There are many misconceptions and much misinformation circulating. When reading about CBD and THC, it’s essential to know what various terms mean. Without knowing what different terms mean, it’s easy to get confused.

Delta-9-tetrahydrocannabinol (THC) is the naturally occurring substance in the cannabis plant that produces the “high” or the effects of marijuana.

Cannabidiol (CBD) is a cannabinoid compound found in the cannabis plant. It does not produce a high because it does not have THC in it. It can produce relaxation or sleepiness. It has antioxidant (neutralizes destructive oxygen free radicals in cells) and anti-inflammatory properties.

CBD vs. THC Chart
CBD THC
Source Aerial parts of the cannabis plant (stalk, leaves, flower), can be derived from low-THC hemp. Leaves and the flowering part of the cannabis plant
Psychoactive Effects There is no high, but it can promote relaxation and reduce anxiety and depression. Euphoria, heightened senses, changes in time perception
Medicinal Effects Anti-seizure effect, pain relief, reduces inflammation Tachycardia (increased heart rate), increased appetite
Legality Technically legal federally, state legality depends on the state Not legal federally, state legality varies by state
Detected on Drug Test Cannabidiol is not detected, but if the preparation has any THC in it, that could be detected. Yes

Hemp vs. Marijuana

Hemp and marijuana are technically the same kind of plant—cannabis. However, hemp plants have no more than 0.3% (by dry weight) of THC. Marijuana has 5%–20% THC. Hemp cannot get you high.

Psychoactive

According to the World Health Organization (WHO), a psychoactive substance is a substance that, when consumed, impacts mental processes (thinking, mood, perception, consciousness). This definition doesn’t necessarily only refer to recreational drugs—it can also include substances like nicotine or caffeine.

Synthetic vs. Natural

Synthetic CBD is made in a lab with chemical or biological ingredients. Natural CBD is taken from cannabis plants.

Chemical Differences

Both CBD and THC are cannabinoids from the plant Cannabis sativa. They both have the same chemical makeup: 21 carbon atoms, 30 hydrogen atoms, and two oxygen atoms. However, the arrangement of the atoms differs. The body reacts to them as two different substances.

Effects of CBD vs. THC

The effects of CBD and THC on the body are quite different. Knowing the difference between the two can help you know what to expect if you use these substances.

Medicinal

CBD can have many different medicinal effects, and has multiple mechanisms of action—at least 20 have been identified thus far. It has been found to:

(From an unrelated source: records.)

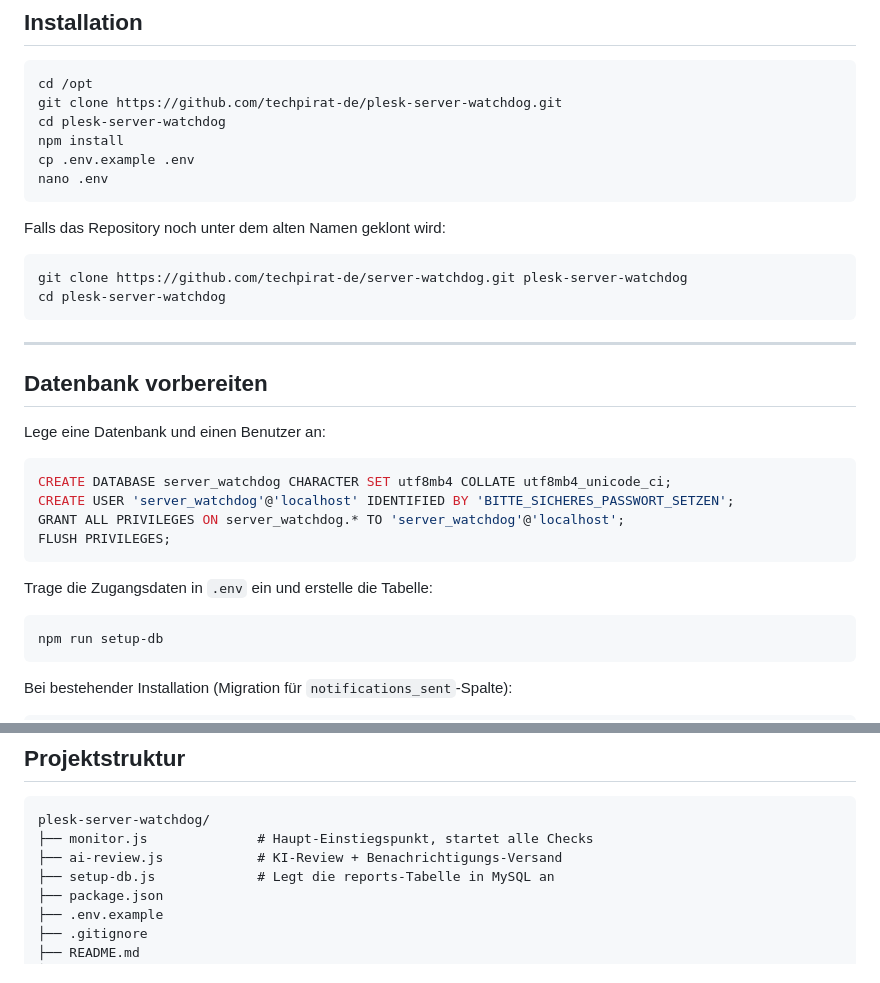
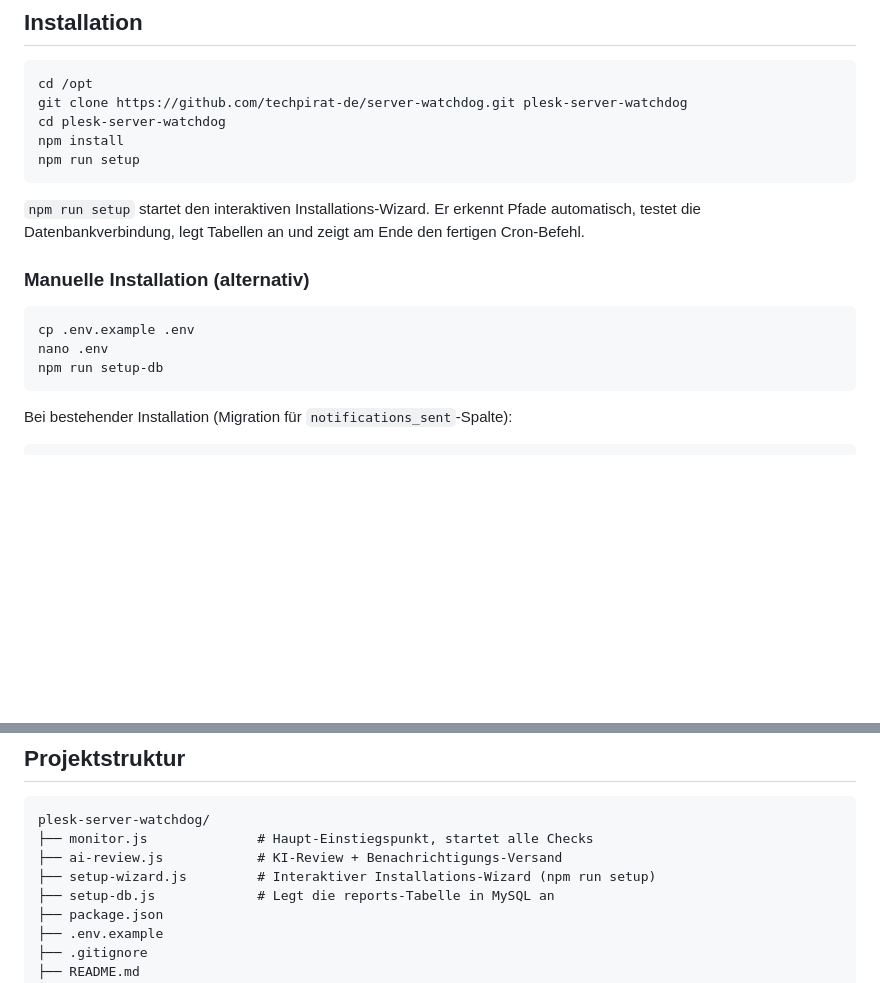
Before and after one commit to techpirat-de/server-watchdog, a Markdown page: README.md, 2 parts joined by grey strips. GitHub-like rendering; blank space fills up the shorter version.

Commit message:
docs: update README with setup wizard instructions
Replace manual .env/setup-db steps with npm run setup as primary
installation path; keep manual alternative; add setup-wizard.js to
project structure overview.

Co-Authored-By: Claude Sonnet 4.6 <noreply@anthropic.com>

````diff
--- a/README.md
+++ b/README.md
@@ -33,36 +33,19 @@ Es überwacht Mail-Queue, Mail-Logs, verdächtige PHP-Dateien, Serverlast und Wo
 
 ```bash
 cd /opt
-git clone https://github.com/techpirat-de/plesk-server-watchdog.git
+git clone https://github.com/techpirat-de/server-watchdog.git plesk-server-watchdog
 cd plesk-server-watchdog
 npm install
+npm run setup
+```
+
+`npm run setup` startet den interaktiven Installations-Wizard. Er erkennt Pfade automatisch, testet die Datenbankverbindung, legt Tabellen an und zeigt am Ende den fertigen Cron-Befehl.
+
+### Manuelle Installation (alternativ)
+
+```bash
 cp .env.example .env
 nano .env
-```
-
-Falls das Repository noch unter dem alten Namen geklont wird:
-
-```bash
-git clone https://github.com/techpirat-de/server-watchdog.git plesk-server-watchdog
-cd plesk-server-watchdog
-```
-
----
-
-## Datenbank vorbereiten
-
-Lege eine Datenbank und einen Benutzer an:
-
-```sql
-CREATE DATABASE server_watchdog CHARACTER SET utf8mb4 COLLATE utf8mb4_unicode_ci;
-CREATE USER 'server_watchdog'@'localhost' IDENTIFIED BY 'BITTE_SICHERES_PASSWORT_SETZEN';
-GRANT ALL PRIVILEGES ON server_watchdog.* TO 'server_watchdog'@'localhost';
-FLUSH PRIVILEGES;
-```
-
-Trage die Zugangsdaten in `.env` ein und erstelle die Tabelle:
-
-```bash
 npm run setup-db
 ```
 
@@ -377,6 +360,7 @@ Für öffentlichen Zugriff einen Reverse Proxy mit HTTPS und zusätzlicher Zugri
 plesk-server-watchdog/
 ├── monitor.js              # Haupt-Einstiegspunkt, startet alle Checks
 ├── ai-review.js            # KI-Review + Benachrichtigungs-Versand
+├── setup-wizard.js         # Interaktiver Installations-Wizard (npm run setup)
 ├── setup-db.js             # Legt die reports-Tabelle in MySQL an
 ├── package.json
 ├── .env.example
````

  • Mediate antiepileptic effects: It binds to a protein called GPR55 that triggers seizures.
  • Mediate pain signaling and inflammation: It acts on receptors in these pathways.
  • Relieve neuropathic pain and have an antidepressant effect: It acts like selective serotonin receptor inhibitors (SSRIs), which are medications used to treat depression.
  • Decrease psychotic symptoms: This effect may be seen in people with schizophrenia (a mental health condition in which there is an altered perception of reality). It may have an additive effect when used with traditional antipsychotic drugs (when used together, there may be better control of hallucinations and delusions).
  • Reduce anxiety symptoms

More studies are needed to evaluate CBD’s mechanisms of action and whether its effects are clinically significant consistently.

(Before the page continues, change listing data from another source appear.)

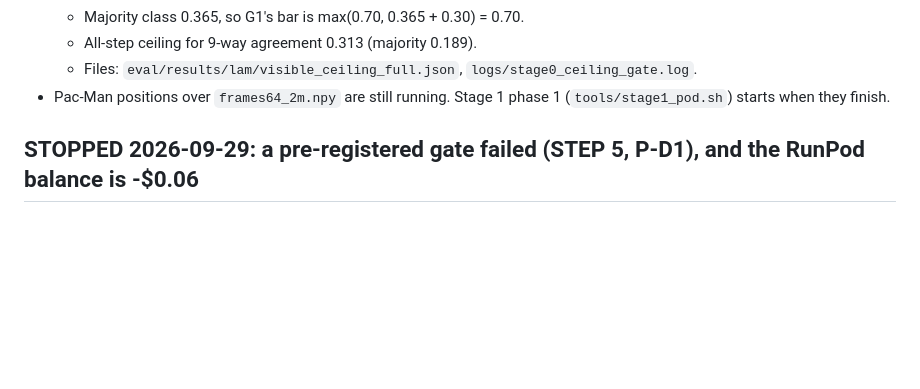
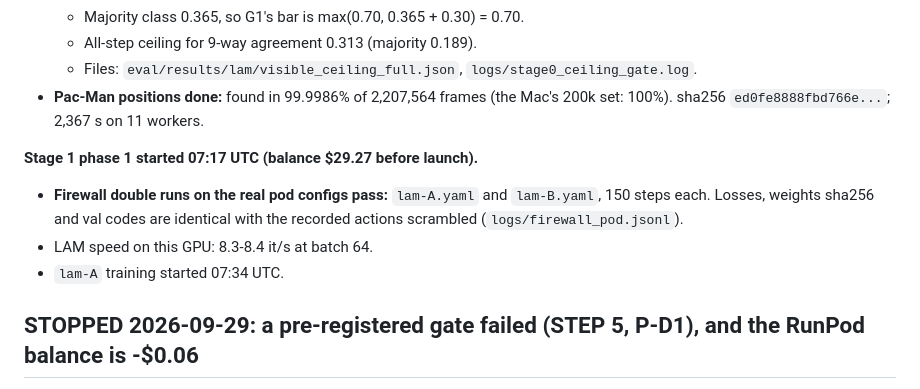
Before and after one commit to Sudish30/pacworld, a Markdown page: notes/handoff.md, the part around the change. Drawn GitHub-style; blank space fills up the shorter version.

Commit message:
Stage 0 complete; Stage 1 phase 1 running: pod firewall double runs pass on the real configs
Co-Authored-By: Claude Opus 5.5 <noreply@anthropic.com>

```diff
--- a/notes/handoff.md
+++ b/notes/handoff.md
@@ -103,8 +103,14 @@ then Stage 1. The treatment of DIAMOND's P-D1 remains the owner's decision.
   - Majority class 0.365, so G1's bar is max(0.70, 0.365 + 0.30) = 0.70.
   - All-step ceiling for 9-way agreement 0.313 (majority 0.189).
   - Files: `eval/results/lam/visible_ceiling_full.json`, `logs/stage0_ceiling_gate.log`.
-- Pac-Man positions over `frames64_2m.npy` are still running. Stage 1 phase 1 (`tools/stage1_pod.sh`) starts when they
-  finish.
+- **Pac-Man positions done:** found in 99.9986% of 2,207,564 frames (the Mac's 200k set: 100%). sha256
+  `ed0fe8888fbd766e...`; 2,367 s on 11 workers.
+
+**Stage 1 phase 1 started 07:17 UTC (balance $29.27 before launch).**
+- **Firewall double runs on the real pod configs pass:** `lam-A.yaml` and `lam-B.yaml`, 150 steps each. Losses,
+  weights sha256 and val codes are identical with the recorded actions scrambled (`logs/firewall_pod.jsonl`).
+- LAM speed on this GPU: 8.3-8.4 it/s at batch 64.
+- `lam-A` training started 07:34 UTC.
 
 ## STOPPED 2026-09-29: a pre-registered gate failed (STEP 5, P-D1), and the RunPod balance is -$0.06
 **Spend so far: $0 GPU.** No pod was started. Everything below ran on the Mac CPU.
```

Drugs with cannabinoids (CBD and/or THC) can be helpful in treating nausea and vomiting in people undergoing cancer chemotherapy, and weight loss and loss of appetite associated with human immunodeficiency virus (HIV) and AIDS. They may also help with chronic pain and symptoms of multiple sclerosis.

Recreational

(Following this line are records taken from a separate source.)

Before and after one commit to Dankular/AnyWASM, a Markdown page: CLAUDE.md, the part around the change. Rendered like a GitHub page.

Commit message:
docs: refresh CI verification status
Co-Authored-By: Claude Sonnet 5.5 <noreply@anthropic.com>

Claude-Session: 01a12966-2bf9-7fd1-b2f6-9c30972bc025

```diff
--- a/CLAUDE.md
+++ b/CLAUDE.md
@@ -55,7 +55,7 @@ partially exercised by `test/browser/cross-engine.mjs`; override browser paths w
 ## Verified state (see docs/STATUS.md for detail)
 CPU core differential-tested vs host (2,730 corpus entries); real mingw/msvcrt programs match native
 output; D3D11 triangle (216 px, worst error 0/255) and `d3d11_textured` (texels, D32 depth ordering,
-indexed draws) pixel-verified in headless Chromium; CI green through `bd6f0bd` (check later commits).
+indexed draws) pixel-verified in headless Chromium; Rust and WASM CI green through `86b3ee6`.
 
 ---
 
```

CBD is not used as a recreational drug like marijuana is. While it can help you feel more relaxed or less anxious, it doesn’t make you “high.”

Recreationally, effects of THC can include:

  • Alteration of the senses
  • Alteration of your sense of time
  • Mood changes
  • Trouble with body movement
  • Impaired memory
  • Trouble thinking or problem-solving
  • Hallucinations or delusions (losing touch with reality): Risk is highest when regularly using high-potency marijuana.

Industrial and Cosmetic Uses of CBD

CBD can offer relief for various conditions, including skin and cosmetic disorders such as eczema (an inflammatory skin condition) and psoriasis (an autoimmune skin condition).

The human endocannabinoid system (ECS) helps with bodily homeostasis (maintaining a steady state). It helps to maintain skin homeostasis, and when it is dysregulated (out of balance), hyper/hypopigmentation (skin patches with increased or decreased color), atopic dermatitis, hair growth or loss, itch, and acne can occur.

Because CBD has anti-inflammatory properties, it can help with disorders that cause inflammation and/or itching, like atopic dermatitis. More research needs to be done, but CBD may also help with acne because it may inhibit bacterial growth and the production of more oil-making skin cells.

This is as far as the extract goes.